● Task details: Without any pictures, restate the full set of records below exactly.

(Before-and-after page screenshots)
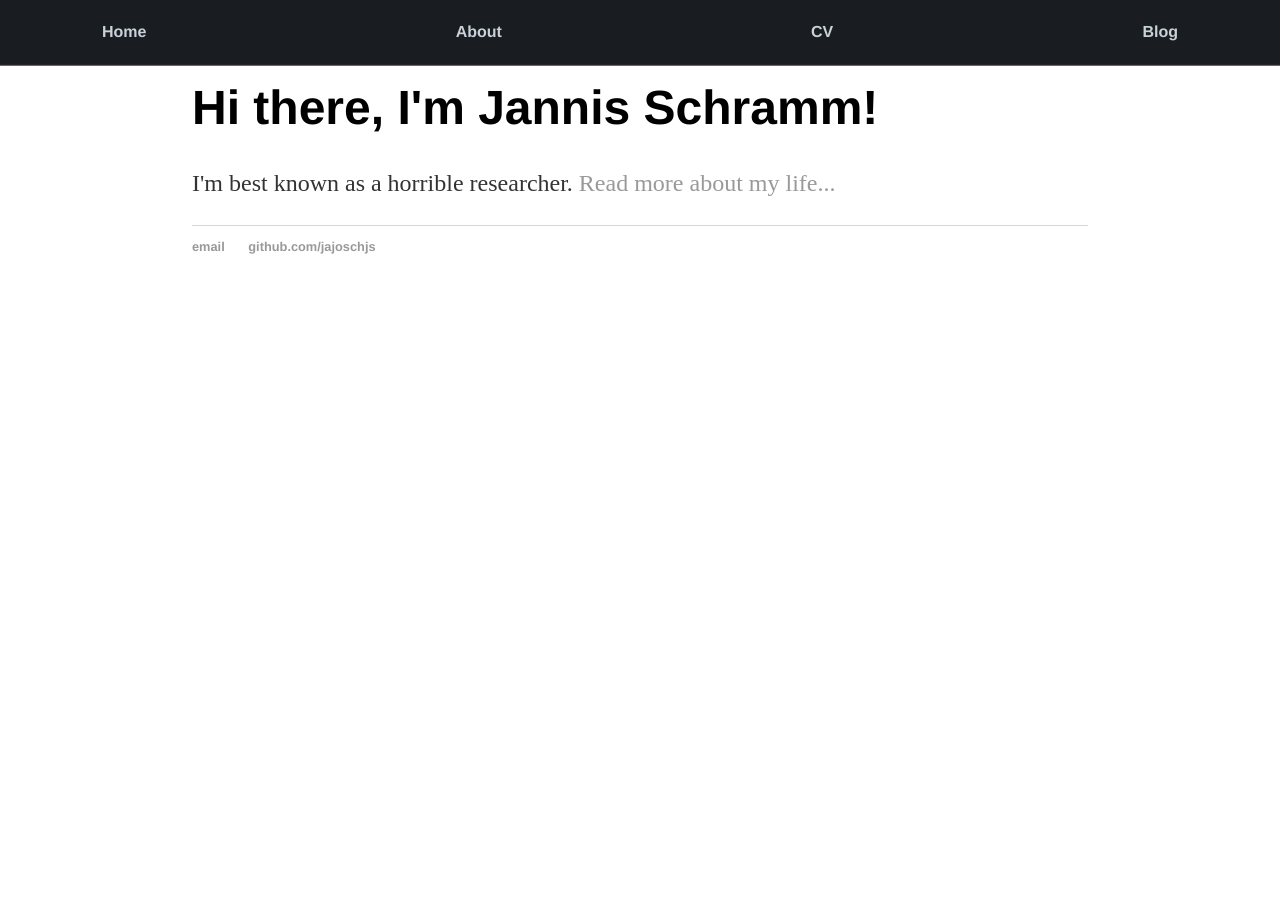
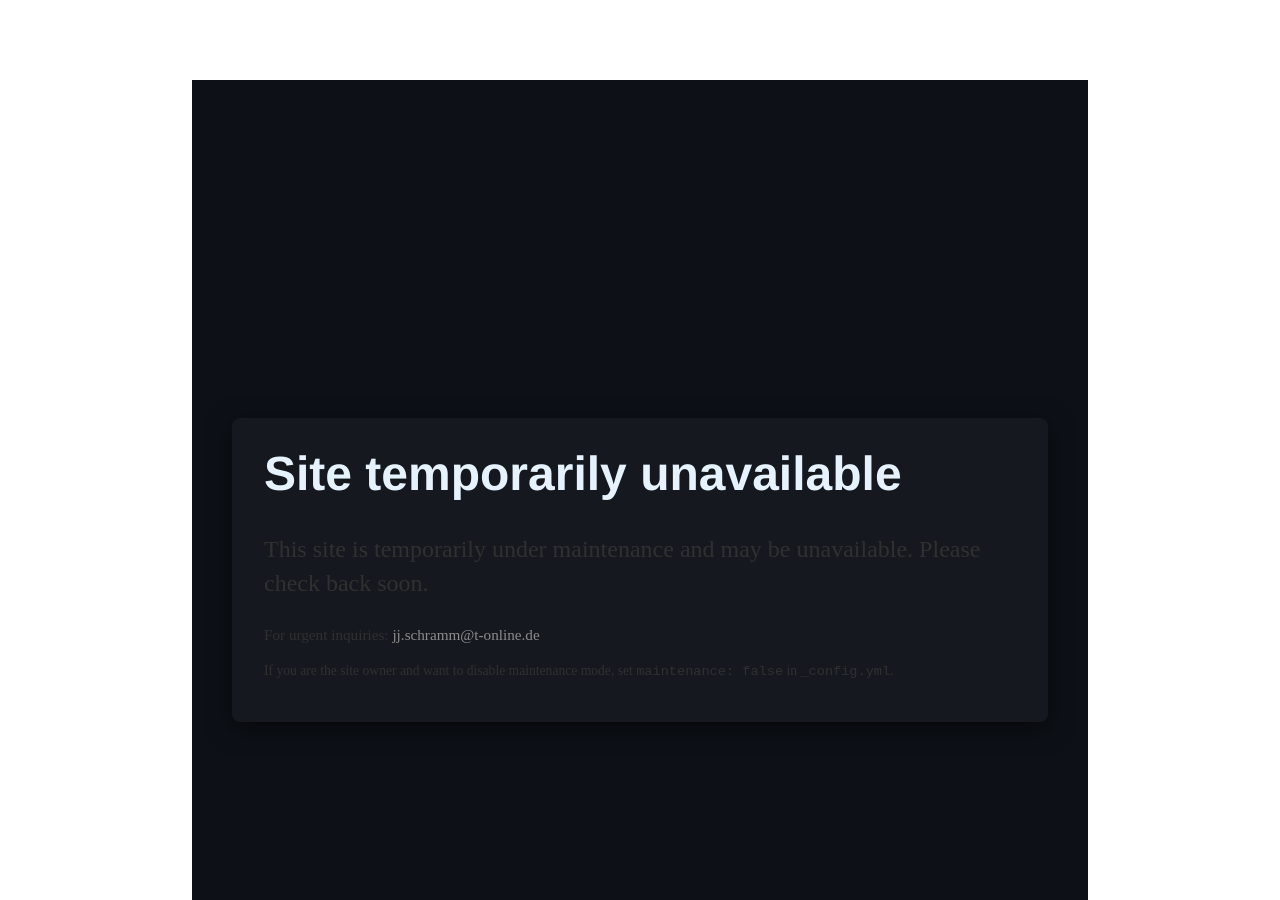
Before and after one commit to jajoschjs/jajoschjs.github.io, a Jekyll site: the page built from index.html, in a window 1280 px wide and 900 px high. Built offline with Jekyll 4.4.1, drawn with Linux system fonts in a browser that asks for light colours.

Commit message:
update maintenance

```diff
--- a/_config.yml
+++ b/_config.yml
@@ -1,3 +1,6 @@
 name: Jannis Schramm
 markdown: kramdown
 permalink: /blog/:year/:month/:day/:title
+# Maintenance mode: when true, the site shows a maintenance message and adds noindex/Disallow for crawlers.
+maintenance: true
+maintenance_message: "This site is temporarily under maintenance and may be unavailable. Please check back soon."
--- a/_layouts/default.html
+++ b/_layouts/default.html
@@ -5,8 +5,30 @@
 		<head>
 			<title>{{ page.title }}</title>
 			<link rel="stylesheet" href="{{ '/css/main.css' | relative_url }}">
+			{% if site.maintenance %}
+			<meta name="robots" content="noindex, nofollow">
+			<style>
+			/* Simple inline styles for maintenance mode */
+			.maintenance-wrap{min-height:100vh;display:flex;align-items:center;justify-content:center;padding:40px;background:#0d1117;color:#c9d1d9}
+			.maintenance-box{max-width:780px;background:rgba(255,255,255,0.03);border-radius:8px;padding:28px 32px;box-shadow:0 6px 24px rgba(0,0,0,0.6);}
+			.maintenance-box h1{margin-top:0;color:#e6f3ff}
+			.maintenance-box p{opacity:0.9}
+			.maintenance-contact{margin-top:14px;font-size:0.95rem}
+			.maintenance-small{margin-top:10px;font-size:0.85rem;opacity:0.8}
+			</style>
+			{% endif %}
 		</head>
 		<body>
+			{% if site.maintenance %}
+			  <main class="maintenance-wrap">
+				<div class="maintenance-box">
+				  <h1>Site temporarily unavailable</h1>
+				  <p>{{ site.maintenance_message }}</p>
+				  <p class="maintenance-contact">For urgent inquiries: <a href="mailto:{{ site.email | default: 'jj.schramm@t-online.de' }}">{{ site.email | default: 'jj.schramm@t-online.de' }}</a></p>
+				  <p class="maintenance-small">If you are the site owner and want to disable maintenance mode, set <code>maintenance: false</code> in <code>_config.yml</code>.</p>
+				</div>
+			  </main>
+			{% else %}
 			<nav>
 				<ul>
 					<li><a href="/">Home</a></li>
@@ -26,5 +48,6 @@
 					<li><a href="https://github.com/jajoschjs">github.com/jajoschjs</a></li>
 				</ul>
 			</footer>
+			{% endif %}
 		</body>
 	</html>
```
Also changed, not shown: robots.txt (added, +10 -0 lines). Lines whose indentation alone changed are shown as unchanged.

● Solution to this exercise:
Before and after one commit to jajoschjs/jajoschjs.github.io, a Jekyll site: the page built from index.html, in a window 1280 px wide and 900 px high. Built offline with Jekyll 4.4.1, drawn with Linux system fonts in a browser that asks for light colours.

Commit message:
update maintenance

```diff
--- a/_config.yml
+++ b/_config.yml
@@ -1,3 +1,6 @@
 name: Jannis Schramm
 markdown: kramdown
 permalink: /blog/:year/:month/:day/:title
+# Maintenance mode: when true, the site shows a maintenance message and adds noindex/Disallow for crawlers.
+maintenance: true
+maintenance_message: "This site is temporarily under maintenance and may be unavailable. Please check back soon."
--- a/_layouts/default.html
+++ b/_layouts/default.html
@@ -5,8 +5,30 @@
 		<head>
 			<title>{{ page.title }}</title>
 			<link rel="stylesheet" href="{{ '/css/main.css' | relative_url }}">
+			{% if site.maintenance %}
+			<meta name="robots" content="noindex, nofollow">
+			<style>
+			/* Simple inline styles for maintenance mode */
+			.maintenance-wrap{min-height:100vh;display:flex;align-items:center;justify-content:center;padding:40px;background:#0d1117;color:#c9d1d9}
+			.maintenance-box{max-width:780px;background:rgba(255,255,255,0.03);border-radius:8px;padding:28px 32px;box-shadow:0 6px 24px rgba(0,0,0,0.6);}
+			.maintenance-box h1{margin-top:0;color:#e6f3ff}
+			.maintenance-box p{opacity:0.9}
+			.maintenance-contact{margin-top:14px;font-size:0.95rem}
+			.maintenance-small{margin-top:10px;font-size:0.85rem;opacity:0.8}
+			</style>
+			{% endif %}
 		</head>
 		<body>
+			{% if site.maintenance %}
+			  <main class="maintenance-wrap">
+				<div class="maintenance-box">
+				  <h1>Site temporarily unavailable</h1>
+				  <p>{{ site.maintenance_message }}</p>
+				  <p class="maintenance-contact">For urgent inquiries: <a href="mailto:{{ site.email | default: 'jj.schramm@t-online.de' }}">{{ site.email | default: 'jj.schramm@t-online.de' }}</a></p>
+				  <p class="maintenance-small">If you are the site owner and want to disable maintenance mode, set <code>maintenance: false</code> in <code>_config.yml</code>.</p>
+				</div>
+			  </main>
+			{% else %}
 			<nav>
 				<ul>
 					<li><a href="/">Home</a></li>
@@ -26,5 +48,6 @@
 					<li><a href="https://github.com/jajoschjs">github.com/jajoschjs</a></li>
 				</ul>
 			</footer>
+			{% endif %}
 		</body>
 	</html>
```
Also changed, not shown: robots.txt (added, +10 -0 lines). Lines whose indentation alone changed are shown as unchanged.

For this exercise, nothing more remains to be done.